A work of community art in Yew Tee, whose fate was in limbo after it fell into disrepair, will see brighter days.
The sculpture, Tree Of Life by Singapore artist Ben Puah, has stood in the public square outside Yew Tee MRT Station since 2010. Over time, however, the work has endured wear and tear, including fading paintwork and deposits of rubbish in nooks in the artwork.
The sculpture, commissioned by the South West Community Development Council, faced the possibility of being removed last month due to a lack of funds for repairs. Its uncertain fate was reported in Life! earlier this month.
The council has since found a corporate sponsor, who chose to remain anonymous, and volunteers to help spruce up the work.
In a reply to queries from Life!, the council says the sculpture will be restored today with the help of more than 10 youth volunteers from the Yew Tee Community Club Youth Executive Committee. They will help the artist repaint the 2.5m-tall fibreglass sculpture and add new decorative features to rejuvenate the work.
A plaque stating the title of the sculpture and the artist's name will also be installed.
To preserve the new paintwork, Puah, 37, a fine arts graduate from the Royal Melbourne Institute of Technology, will add a protective coat over the sculpture that it did not have previously.
On the long-term maintenance of the sculpture, the council says the volunteers will "adopt the sculpture and help to keep an eye on it".
It added that the sponsor will support subsequent maintenance of the sculpture, which involves "light cleaning". Puah says a simple wash-and- wipe every month will suffice.
The sculpture was commissioned by the council to promote arts in the heartland. It was unveiled in 2010 as part of the South West District Arts Festival. Puah was inspired by the theme of racial harmony when he made the sculpture.

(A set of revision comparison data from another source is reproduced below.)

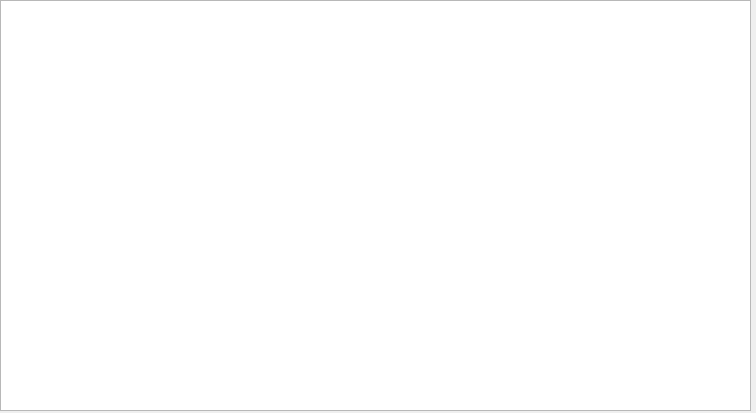
Before: the Qt Designer form waytofile.ui in 15831944/Signal-Translator, drawn with Qt 5.
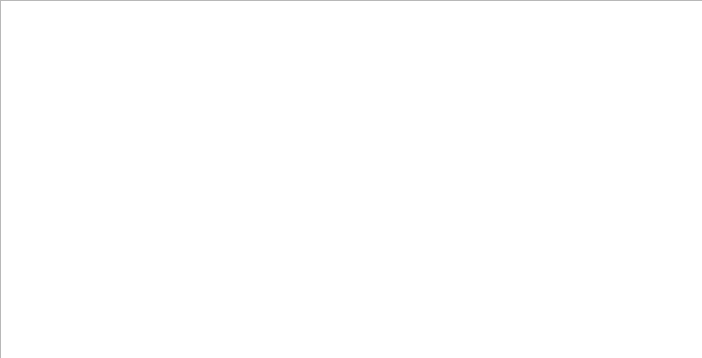
After: the same form once the commit is applied.

```diff
--- a/waytofile.ui
+++ b/waytofile.ui
@@ -6,10 +6,28 @@
    <rect>
     <x>0</x>
     <y>0</y>
-    <width>756</width>
-    <height>413</height>
+    <width>702</width>
+    <height>358</height>
    </rect>
   </property>
+  <property name="sizePolicy">
+   <sizepolicy hsizetype="Fixed" vsizetype="Fixed">
+    <horstretch>0</horstretch>
+    <verstretch>0</verstretch>
+   </sizepolicy>
+  </property>
+  <property name="minimumSize">
+   <size>
+    <width>0</width>
+    <height>0</height>
+   </size>
+  </property>
+  <property name="maximumSize">
+   <size>
+    <width>751</width>
+    <height>412</height>
+   </size>
+  </property>
   <property name="windowTitle">
    <string>MainWindow</string>
   </property>
```
Left out of the diff: 2 changed lines with no effect on the pictures.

When he was approached by the council last December to touch up the sculpture, he had given a quote of $6,600. He later revised the amount to $4,000 after the council suggested making the restoration a community project and roping in resident volunteers.

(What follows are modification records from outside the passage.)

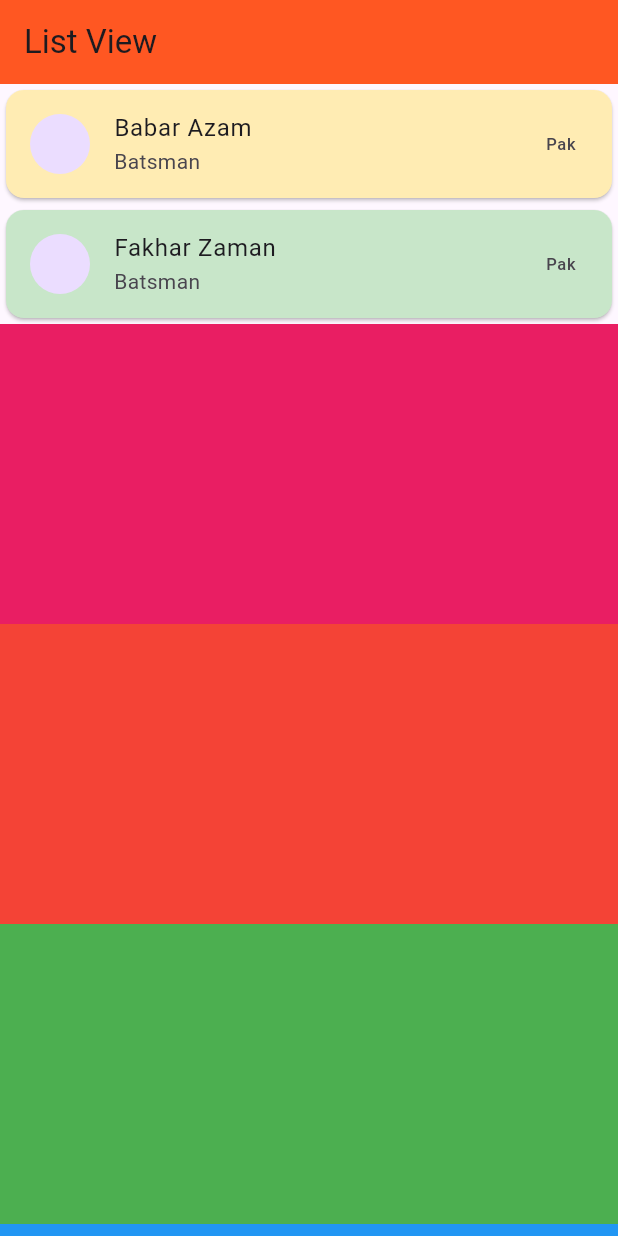
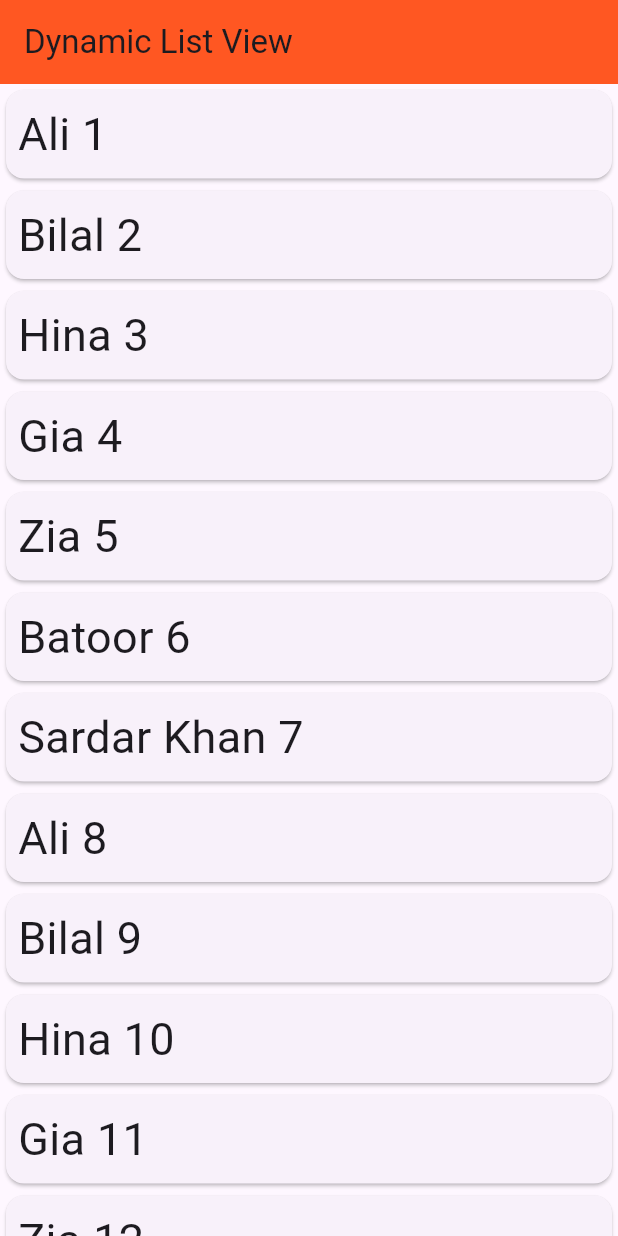
Before and after one commit to abidroid/uoajk_day3, a Flutter app: the screen it shows after launch, on a phone screen of 412 x 824 dp. Run offline on Flutter 3.47's test engine with Material 3 defaults, Android fonts, the phone set to English and light mode, and no system bars.

Commit message:
dynamic listview

```diff
--- a/lib/main.dart
+++ b/lib/main.dart
@@ -1,4 +1,5 @@
 import 'package:flutter/material.dart';
+import 'package:uoajk_day3/screens/dynamic_listview_screen.dart';
 import 'package:uoajk_day3/screens/listview_demo_screen.dart';
 
 void main() {
@@ -18,7 +19,7 @@ class MyApp extends StatelessWidget {
 
         colorScheme: ColorScheme.fromSeed(seedColor: Colors.deepPurple),
       ),
-      home: const ListviewDemoScreen(),
+      home: const DynamicListviewScreen(),
     );
   }
 }
--- /dev/null
+++ b/lib/screens/dynamic_listview_screen.dart
@@ -0,0 +1,48 @@
+import 'package:flutter/material.dart';
+
+class DynamicListviewScreen extends StatelessWidget {
+  const DynamicListviewScreen({super.key});
+
+  @override
+  Widget build(BuildContext context) {
+
+    // Hard Coded
+    List<String> friends = [
+      'Ali',
+      'Bilal',
+      'Hina',
+      'Gia',
+      'Zia',
+      'Batoor',
+      'Sardar Khan',
+      'Ali',
+      'Bilal',
+      'Hina',
+      'Gia',
+      'Zia',
+      'Batoor',
+      'Sardar Khan',
+    ];
+
+    return Scaffold(
+      appBar: AppBar(
+        title: const Text('Dynamic List View'),
+        backgroundColor: Colors.deepOrange,
+      ),
+
+      body: ListView.builder(
+          itemCount: friends.length,
+          itemBuilder: (BuildContext context, int index){
+
+            String friend = friends[index];
+
+            return Card(
+              child: Padding(
+                padding: const EdgeInsets.all(8.0),
+                child: Text('$friend ${index+1}', style: TextStyle(fontSize: 30),),
+              ),
+            );
+          }),
+    );
+  }
+}
```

Last month, however, the council asked him if he could "do it for free" because it did not have the funds to restore the work. He was told the work would have to be removed if it was not conserved.
He was approached by the council last week to restore the sculpture and was given $6,400 to cover manpower and material costs, including paints and brushes.
He says: "I am happy with this ending. It is what I had proposed at the start and what should have happened in the first place."
Get a copy of The Straits Times or go to straitstimes.com for more stories.